WORK TO BE COMPLETED:
Repeat each entry exactly, but do not carry over the pictures.

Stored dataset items
════════════════

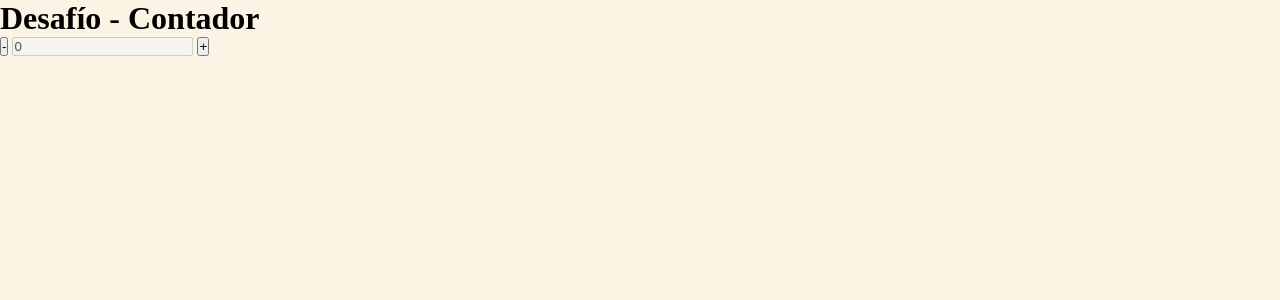
Repository: r-urchi/vue-coderhouse
Page: index.html
These files come from the project's save history. The page is drawn as it stood at one moment and after the next save; the edit follows.
The browser window is 1280 px wide. The pictures show the whole page.
The style sheet was rebuilt from its Sass, Less or Tailwind sources for each picture, by a compiler version that may differ from the author's.

Above is the page before, as saved 2021-11-13 10:57:00.

### index.html
<!DOCTYPE html>
<html lang="en">
<head>
    <meta charset="UTF-8">
    <meta http-equiv="X-UA-Compatible" content="IE=edge">
    <meta name="viewport" content="width=device-width, initial-scale=1.0">
    <link rel="stylesheet" href="css/main.css">
    <script src="https://cdn.jsdelivr.net/npm/vue@2.6.14/dist/vue.js"></script>
    <script defer src="js/app.js"></script>
    <title>Clase 2</title>
</head>
<body>

    <div id="app">

        <h1>Desafío - Contador</h1>
        <div class="counter__container">
            <button v-on:click=subtract() class="counter__btn">-</button>
            <input type="number" v-bind:value="counterValue" class="counter__value" disabled/>
            <button v-on:click=add() class="counter__btn">+</button>
        </div>

    </div>

</body>
</html>

### js/app.js
var app = new Vue({
    el: '#app',
    data: {
      counter: 0,
    },
    methods: {
        add(){
            this.counter++;
        },
        subtract(){
            this.counter === 0 ? this.counter = 0 : this.counter--;
        },
    },
    computed: {
        counterValue(){
            return this.counter
        },
    },
});

### css/main.sass
@import _basic

@import _counter

### css/_basic.sass
*
    margin: 0
    padding: 0
    box-sizing: border-box

body
    background: #FBF3E4
    font

#app
    width: 100%
    height: 100%

### css/_counter.sass
h1
    text

After the next save:
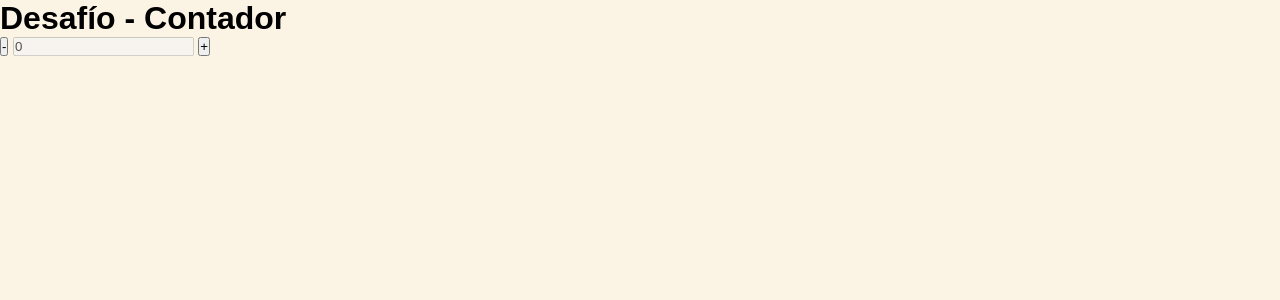
Saved 4 s later.
--- a/css/_basic.sass
+++ b/css/_basic.sass
@@ -5,7 +5,7 @@
 
 body
     background: #FBF3E4
-    font
+    font-family: sans-serif
 
 #app
     width: 100%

════════════════

ANSWER TO THE PROBLEM:
Repository: r-urchi/vue-coderhouse
Page: index.html
These files come from the project's save history. The page is drawn as it stood at one moment and after the next save; the edit follows.
The browser window is 1280 px wide. The pictures show the whole page.
The style sheet was rebuilt from its Sass, Less or Tailwind sources for each picture, by a compiler version that may differ from the author's.

Above is the page before, as saved 2021-11-13 10:57:00.

### index.html
<!DOCTYPE html>
<html lang="en">
<head>
    <meta charset="UTF-8">
    <meta http-equiv="X-UA-Compatible" content="IE=edge">
    <meta name="viewport" content="width=device-width, initial-scale=1.0">
    <link rel="stylesheet" href="css/main.css">
    <script src="https://cdn.jsdelivr.net/npm/vue@2.6.14/dist/vue.js"></script>
    <script defer src="js/app.js"></script>
    <title>Clase 2</title>
</head>
<body>

    <div id="app">

        <h1>Desafío - Contador</h1>
        <div class="counter__container">
            <button v-on:click=subtract() class="counter__btn">-</button>
            <input type="number" v-bind:value="counterValue" class="counter__value" disabled/>
            <button v-on:click=add() class="counter__btn">+</button>
        </div>

    </div>

</body>
</html>

### js/app.js
var app = new Vue({
    el: '#app',
    data: {
      counter: 0,
    },
    methods: {
        add(){
            this.counter++;
        },
        subtract(){
            this.counter === 0 ? this.counter = 0 : this.counter--;
        },
    },
    computed: {
        counterValue(){
            return this.counter
        },
    },
});

### css/main.sass
@import _basic

@import _counter

### css/_basic.sass
*
    margin: 0
    padding: 0
    box-sizing: border-box

body
    background: #FBF3E4
    font

#app
    width: 100%
    height: 100%

### css/_counter.sass
h1
    text

After the next save:
Saved 4 s later.
--- a/css/_basic.sass
+++ b/css/_basic.sass
@@ -5,7 +5,7 @@
 
 body
     background: #FBF3E4
-    font
+    font-family: sans-serif
 
 #app
     width: 100%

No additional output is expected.